▶ _What the exercise asks_:
Give back each entry word for word, but drop the images.

(Front-end code edit data)

..........

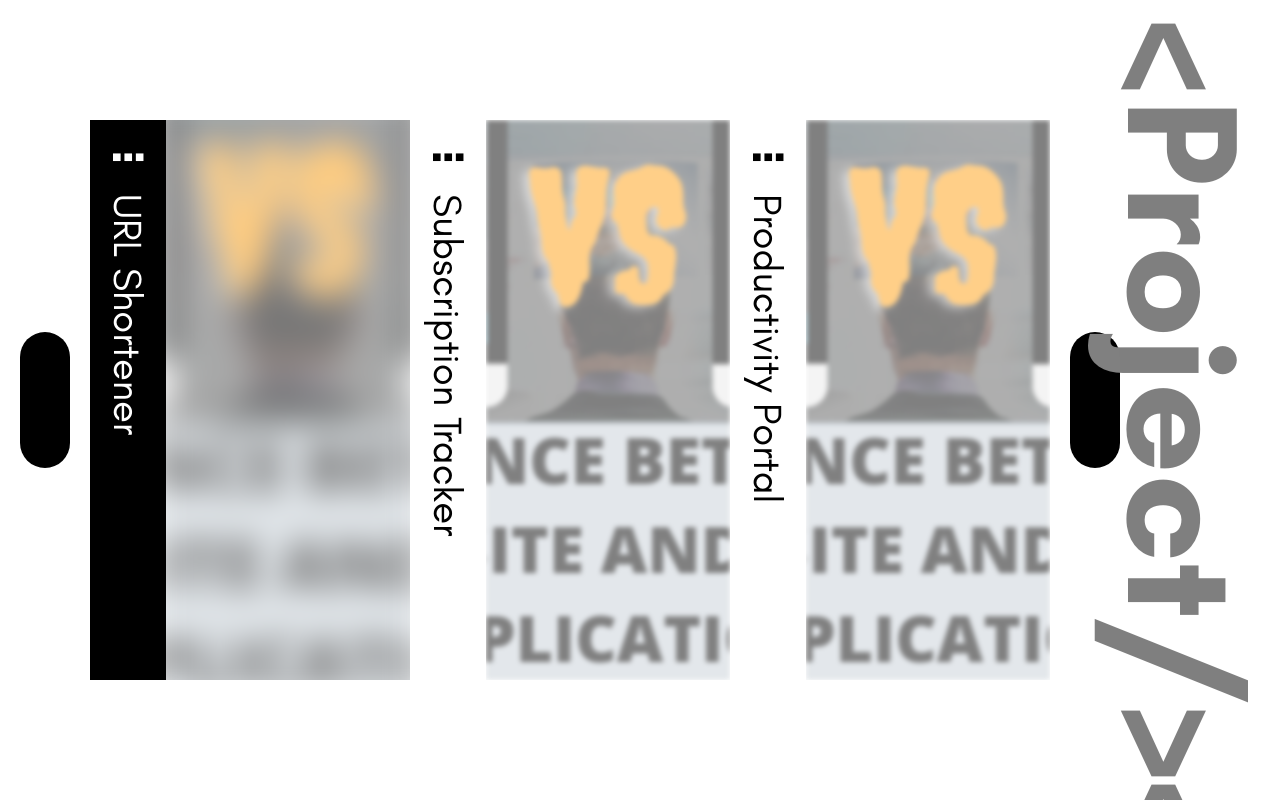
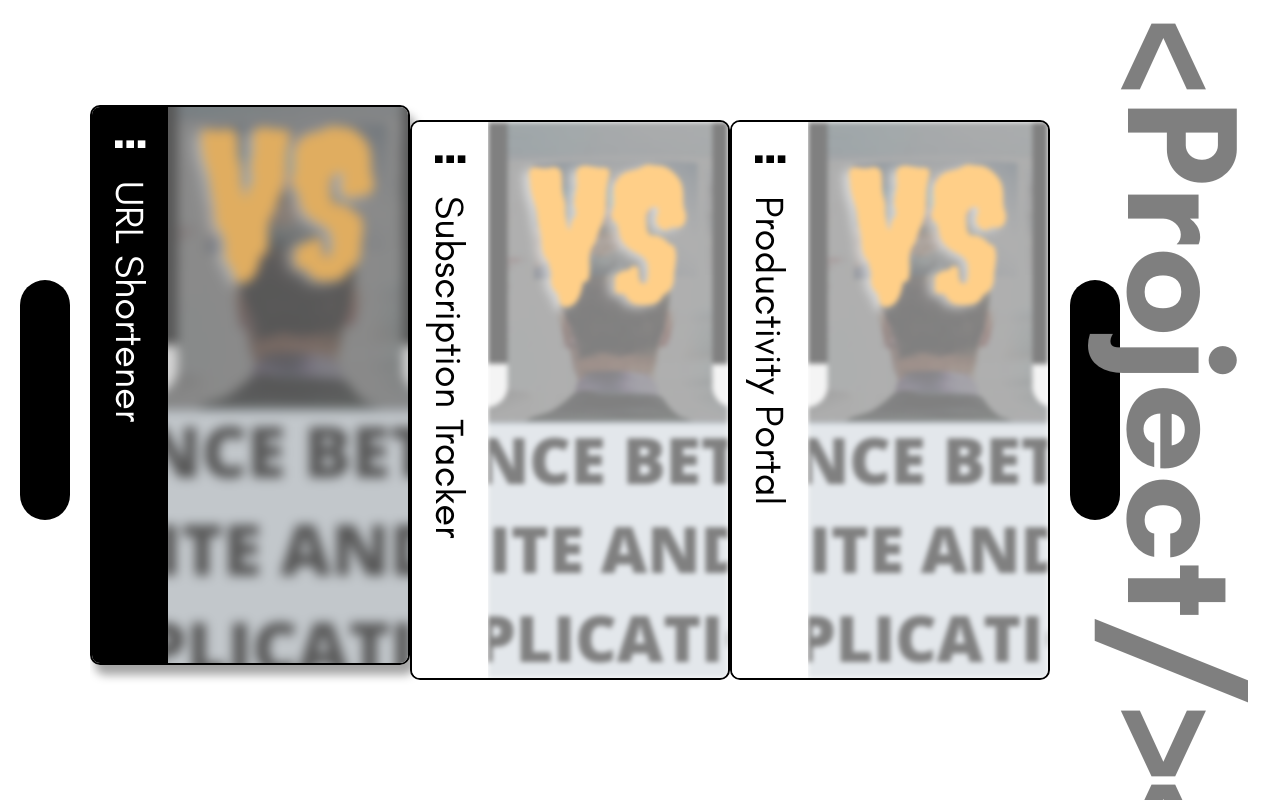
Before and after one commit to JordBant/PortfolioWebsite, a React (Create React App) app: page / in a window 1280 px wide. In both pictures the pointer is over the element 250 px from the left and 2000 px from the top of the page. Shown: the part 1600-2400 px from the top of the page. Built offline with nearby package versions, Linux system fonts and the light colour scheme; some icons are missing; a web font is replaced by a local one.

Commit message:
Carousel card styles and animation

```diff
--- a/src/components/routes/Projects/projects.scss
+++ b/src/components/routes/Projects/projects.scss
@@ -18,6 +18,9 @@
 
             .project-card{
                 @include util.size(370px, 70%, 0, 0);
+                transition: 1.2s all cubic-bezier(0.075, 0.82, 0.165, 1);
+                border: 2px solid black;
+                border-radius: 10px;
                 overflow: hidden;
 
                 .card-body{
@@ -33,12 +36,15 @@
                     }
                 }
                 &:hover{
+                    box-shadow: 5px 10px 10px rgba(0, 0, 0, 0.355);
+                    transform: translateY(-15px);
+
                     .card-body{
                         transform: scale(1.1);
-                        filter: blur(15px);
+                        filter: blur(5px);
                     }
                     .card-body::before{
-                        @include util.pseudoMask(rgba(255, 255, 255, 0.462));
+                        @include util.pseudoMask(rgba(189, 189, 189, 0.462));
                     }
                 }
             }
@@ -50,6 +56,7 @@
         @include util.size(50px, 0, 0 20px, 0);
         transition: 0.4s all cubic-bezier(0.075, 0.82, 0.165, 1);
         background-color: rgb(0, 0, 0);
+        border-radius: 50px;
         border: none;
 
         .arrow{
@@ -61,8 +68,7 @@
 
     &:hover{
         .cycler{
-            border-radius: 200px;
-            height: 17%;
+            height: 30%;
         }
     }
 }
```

..........

▶ _Result for this exercise_:
Before and after one commit to JordBant/PortfolioWebsite, a React (Create React App) app: page / in a window 1280 px wide. In both pictures the pointer is over the element 250 px from the left and 2000 px from the top of the page. Shown: the part 1600-2400 px from the top of the page. Built offline with nearby package versions, Linux system fonts and the light colour scheme; some icons are missing; a web font is replaced by a local one.

Commit message:
Carousel card styles and animation

```diff
--- a/src/components/routes/Projects/projects.scss
+++ b/src/components/routes/Projects/projects.scss
@@ -18,6 +18,9 @@
 
             .project-card{
                 @include util.size(370px, 70%, 0, 0);
+                transition: 1.2s all cubic-bezier(0.075, 0.82, 0.165, 1);
+                border: 2px solid black;
+                border-radius: 10px;
                 overflow: hidden;
 
                 .card-body{
@@ -33,12 +36,15 @@
                     }
                 }
                 &:hover{
+                    box-shadow: 5px 10px 10px rgba(0, 0, 0, 0.355);
+                    transform: translateY(-15px);
+
                     .card-body{
                         transform: scale(1.1);
-                        filter: blur(15px);
+                        filter: blur(5px);
                     }
                     .card-body::before{
-                        @include util.pseudoMask(rgba(255, 255, 255, 0.462));
+                        @include util.pseudoMask(rgba(189, 189, 189, 0.462));
                     }
                 }
             }
@@ -50,6 +56,7 @@
         @include util.size(50px, 0, 0 20px, 0);
         transition: 0.4s all cubic-bezier(0.075, 0.82, 0.165, 1);
         background-color: rgb(0, 0, 0);
+        border-radius: 50px;
         border: none;
 
         .arrow{
@@ -61,8 +68,7 @@
 
     &:hover{
         .cycler{
-            border-radius: 200px;
-            height: 17%;
+            height: 30%;
         }
     }
 }
```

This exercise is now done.